The U.S. Congress has a rich history of appropriating funds for international forest, wildlife, and oceans conservation and is currently providing assistance to the developing world towards long-term management of natural resources for food, freshwater, and economic security as well as conflict avoidance. These efforts complement those of great leaders in many nations around the world, and it’s in this context that the 2015 ICCF U.S. Congressional Gala honored the Prince of Wales, for his story, his accomplishments, and his truly extraordinary conservation leadership.
The rapid growth of African economies and the multinational scramble for access to their natural resource wealth have been accompanied by a competition for influence, at times at the expense of the best interests of local peoples as well as America's economic and strategic goals in the continent. For the United States, supporting conservation in Africa is an investment in the free, prosperous, and peaceful international system that fundamentally serves its highest national aims.
The 2012 U.S. Congressional International Conservation Gala was held on April 24, 2012 at the Andrew W. Mellon Auditorium in Washington, D.C. The Gala celebrated the launch of the Oceans Caucus Foundation and introduced its unique approach to conservation: bringing together leaders of industry, the conservation community, and U.S. Congressional leadership to increase the long-term benefits derived from the oceans' natural assets.
The 2010 U.S. Congressional International Conservation Gala was held on September 22, 2010 at the Andrew W. Mellon Auditorium in Washington, D.C. The focus of the Gala was "The Natural Security Challenge." ICCF's newest initiative, the Conservation Council of Nations, was formally announced, and the 22 Founding Partners were recognized.
The 2009 U.S. Congressional International Conservation Inauguration Gala, honoring President Barack Obama and First Lady Mrs. Michelle Obama & Vice President Joe Biden and Dr. Jill Biden, was held on January 19, 2009 at the Andrew W. Mellon Auditorium in Washington, D.C. The more than 600 participants included dozens of Members of the U.S. Congress, leaders from the corporate and NGO communities, members of the Administration, ambassadors and high-level representatives of more than 20 foreign nations, conservation philanthropists, and American celebrities.

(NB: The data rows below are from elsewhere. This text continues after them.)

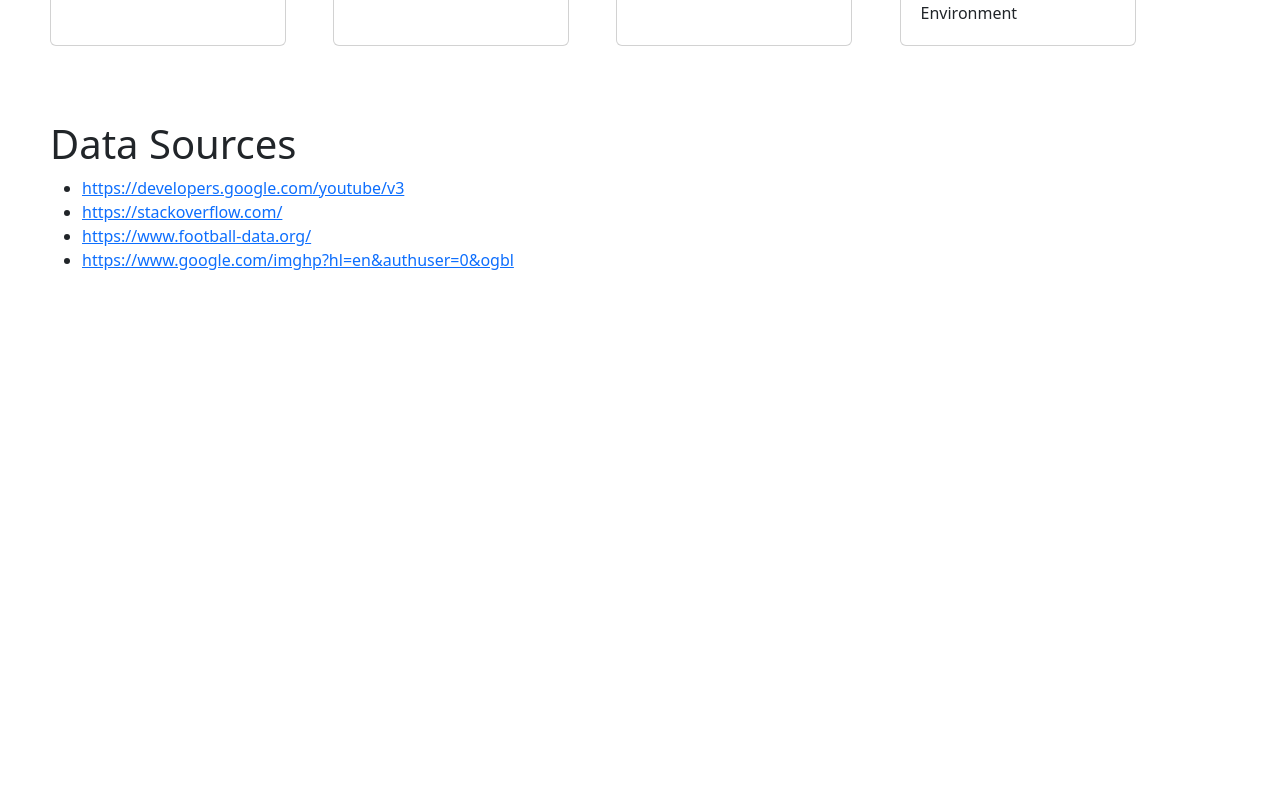
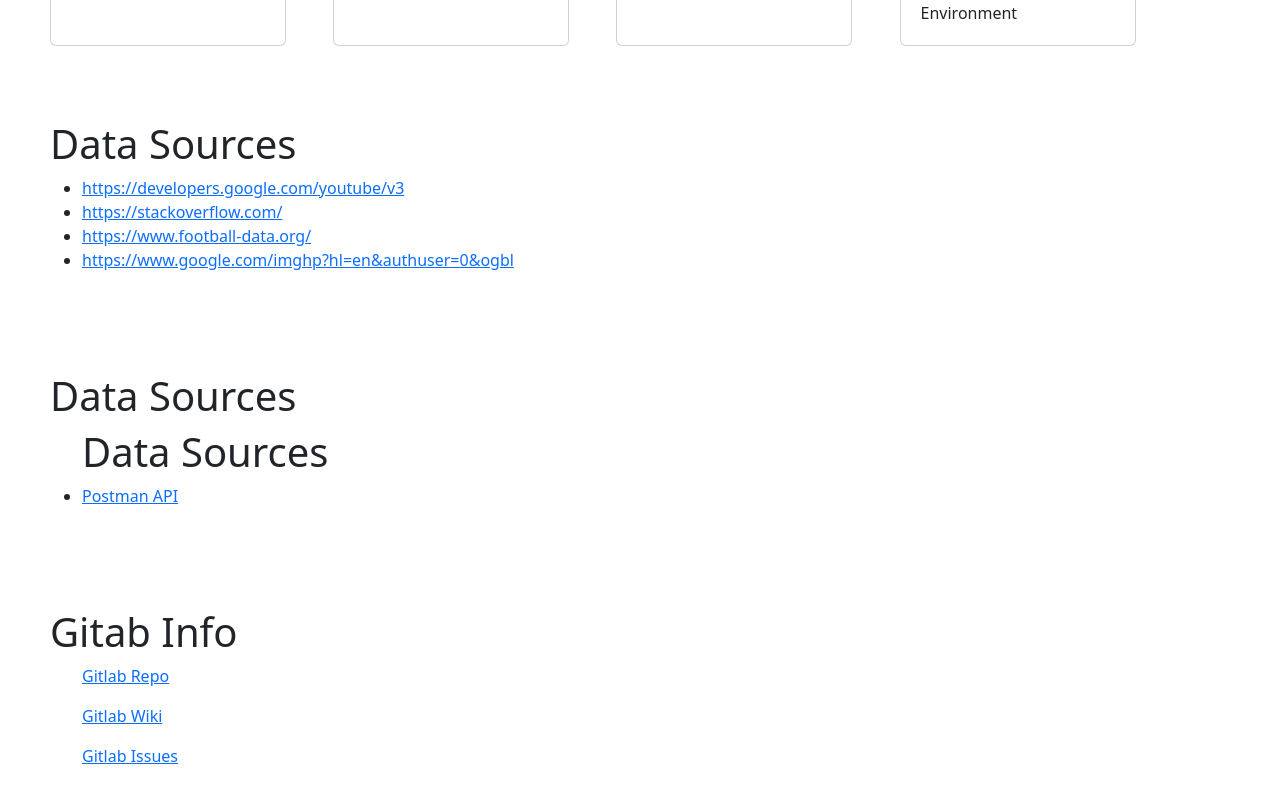
Before and after one commit to aaronjpark/hatttrick-website, a React (Create React App) app: page /about in a window 1280 px wide. Shown: the part 1849-2649 px from the top of the page. Before the commit the page ends 2187 px from the top, so only its background shows below. Built offline with nearby package versions, Linux system fonts and the light colour scheme; no server answers.

Commit message:
Final touches to about

```diff
--- a/src/pages/About.js
+++ b/src/pages/About.js
@@ -128,6 +128,31 @@ function About() {
                             </li>
                         ))}
                     </ul>
+                    <h1 className="sources-header">Data Sources</h1>
+                    <ul>
+                    <h1 className="Postman API">Data Sources</h1>
+                        <li>
+                            <a href="https://software-engineering-3016.postman.co/workspace/Software-Engineering-Workspace~3f64ce8f-8b3b-487e-a067-56d3a2e3d512/collection/36528627-9970bfc9-552b-4d2f-9543-d02690a67499?action=share&creator=36528627">
+                                Postman API
+                            </a>
+                        </li>
+                    </ul>
+                    <h1 className="sources-header">Gitab Info</h1>
+                    <ul>
+                        <a href="https://gitlab.com/diegocampos2/cs373-idb">
+                                    Gitlab Repo
+                         </a>
+                    </ul>
+                    <ul>
+                        <a href="https://gitlab.com/diegocampos2/cs373-idb/-/wikis/Home-Hattrick?redirected_from=home">
+                                    Gitlab Wiki
+                         </a>
+                    </ul>
+                    <ul>
+                        <a href="https://gitlab.com/diegocampos2/cs373-idb/-/issues">
+                                    Gitlab Issues
+                         </a>
+                    </ul>
                 </div>
             </div>
         </div>
```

The second annual U.S. Congressional International Conservation Gala was held on September 18, 2007 at the Andrew W. Mellon Auditorium in Washington, D.C. The event united nearly 500 of the most dedicated conservationists among leaders in the U.S. Congress, the Administration, the business and NGO communities, and individual philanthropists to celebrate the expanding and diversifying base of support for the work of the ICCF, including the growth of both the ICCF Conservation Council and the U.S. Congressional International Conservation Caucuses.